The Evster Repairs the Images of Bynum, Lindros, Rolen and McNabb

I cannot wait to heckle Andrew Bynum when he comes back to the Wells Farg.

I might even make a sign, even though I recognize that there's nothing lamer than making a sign, and nothing more annoying than sitting behind a fan holding one up. And yet I'm still considering it. Right now my #1 sign idea is: "HEY ANDREW HOW'S THE WEATHER UP THERE JK NO ONE CARES." I think it's pretty good.

But the thing is, Bynum didn't really do anything wrong here. (Yeah, there was the whole bowling thing, but bowling is SUPER FUN and we can't get mad at a person for bowling.) He was just injured and wanted to make sure he was healthy before cashing in on free agency, and that's really no reason to hate him. It was just his complete and total apathy for the whole situation that was so maddening. Not once did it ever seem like he understood that we were excited to have him. Not once did it seem like he wanted to dunk on people's necks. It's not fun to watch Spencer Hawes play basketball. Andrew didn't get that, and now he's leaving town as one of this city's all-time most hated athletes.

I'm not sure if Andrew cares (in fact, I'm not sure if this guy cares about anything), but I think he might. Because if getting through middle school taught me anything, it's that most people in this world, deep down, just want to be liked.

And Andrew still could be.

All the guy needs a good public relations person and one thoughtful press release. So I am offering special one-time only pro bono Evster PR services to Andrew (and Eric Lindros, Scott Rolen and Donovan McNabb) to repair their images once and for all.

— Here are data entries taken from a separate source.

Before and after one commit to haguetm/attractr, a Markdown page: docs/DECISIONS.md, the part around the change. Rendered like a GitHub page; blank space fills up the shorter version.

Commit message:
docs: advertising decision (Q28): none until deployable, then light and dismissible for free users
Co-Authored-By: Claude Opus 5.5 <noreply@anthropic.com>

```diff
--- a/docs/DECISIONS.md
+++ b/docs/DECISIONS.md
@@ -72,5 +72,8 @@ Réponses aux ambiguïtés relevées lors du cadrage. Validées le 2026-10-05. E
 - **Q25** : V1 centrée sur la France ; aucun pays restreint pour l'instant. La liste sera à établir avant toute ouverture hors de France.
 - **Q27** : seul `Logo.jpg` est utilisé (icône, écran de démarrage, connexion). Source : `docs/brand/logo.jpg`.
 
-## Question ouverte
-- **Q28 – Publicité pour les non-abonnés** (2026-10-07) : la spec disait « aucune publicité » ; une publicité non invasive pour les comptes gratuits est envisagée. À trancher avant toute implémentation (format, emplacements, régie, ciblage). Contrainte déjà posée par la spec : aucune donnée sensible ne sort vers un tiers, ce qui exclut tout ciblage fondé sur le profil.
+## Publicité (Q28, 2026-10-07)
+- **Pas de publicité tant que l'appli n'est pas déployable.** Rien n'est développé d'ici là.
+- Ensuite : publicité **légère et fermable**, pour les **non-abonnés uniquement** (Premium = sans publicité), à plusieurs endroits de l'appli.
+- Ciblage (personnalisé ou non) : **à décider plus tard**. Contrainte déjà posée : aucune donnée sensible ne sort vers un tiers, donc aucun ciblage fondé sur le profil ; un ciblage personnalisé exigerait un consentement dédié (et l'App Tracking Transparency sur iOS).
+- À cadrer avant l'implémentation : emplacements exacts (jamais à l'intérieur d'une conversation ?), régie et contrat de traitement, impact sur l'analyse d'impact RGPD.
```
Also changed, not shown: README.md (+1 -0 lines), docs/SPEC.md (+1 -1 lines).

Andrew Bynum: "Yo, I'm sorry this didn't work out. I really am. I came to Philly super excited to follow in the footsteps of the great Sixers big men like Wilt and Moses and Shawn Bradley (jk that guy sucked), and be the face of this franchise, but my body just wouldn't let it happen. I get injured so much and it's really, really frustrating. I really appreciate the Sixers organization showing confidence in me, trading for me and prying me away from that whack job in Los Angeles, that city is friggin' bonkers by the way, have you ever been there? People wear jackets there all the time. It's like, 78 degrees every day, and they still wear jackets. Ridiculous. My time here wasn't supposed to end like this, and yes, I admit the bowling thing was stupid, but I friggin' love bowling. Cherry soda? Amazing. Those old school jawns with the plastic cups and the seltzer shoots out and then the syrup? You can't beat that! After being laid up for a while, I just wanted to get out of the house and roll a few frames with the fellas, but them lanes is slippery! You know them lanes is slippery! So I'm sorry, but I've got to move on, and I'm sure you understand that. Best of luck to the organization. Best of luck to Nerlens, I know how hard coming back from injuries can be. I really hope Cleveland has good sandwiches. You guys got some good-ass sandwiches here. Yo, you seriously got some good-ass sandwiches here. Y'all should be proud. Peace."

Eric Lindros: "Not sure if you guys are aware of this, but during my time here I suffered a bunch of brain injuries, which means I suffered injuries to my BRAIN. Do you get that? Do you understand what I'm saying there? I'm not even sure if I understand, because my brain is broken and I have trouble understanding things, but I want you to try and understand that THERE'S AN "S" AFTER THE WORD INJURY BECAUSE I HAD MULTIPLE MULTIPLE MULTIPLE BRAIN INJURIES. I wanted that Stanley Cup, I really did, but THE WHOLE THING WITH MY BRAIN AND IT GETTING INJURED AND ALL, I just wasn't able to make it happen. I always wanted to be the next Gretzky or Lemieux or Messier, but when my BRAIN STARTED TO SWELL UP INSIDE OF MY SKULL, I started to make some really poor decisions. Also, my dad is a total whack job. Ugh, parents, am I right? Can't live with 'em, do you guys hear a doggie? I think I hear a doggie. Sorry that I wasn't able to achieve my goals here, but I'm very thankful for, do you hear a doggie? I definitely hear a doggie. I'm going to go find that doggie. Here, doggie! Here, doggie!"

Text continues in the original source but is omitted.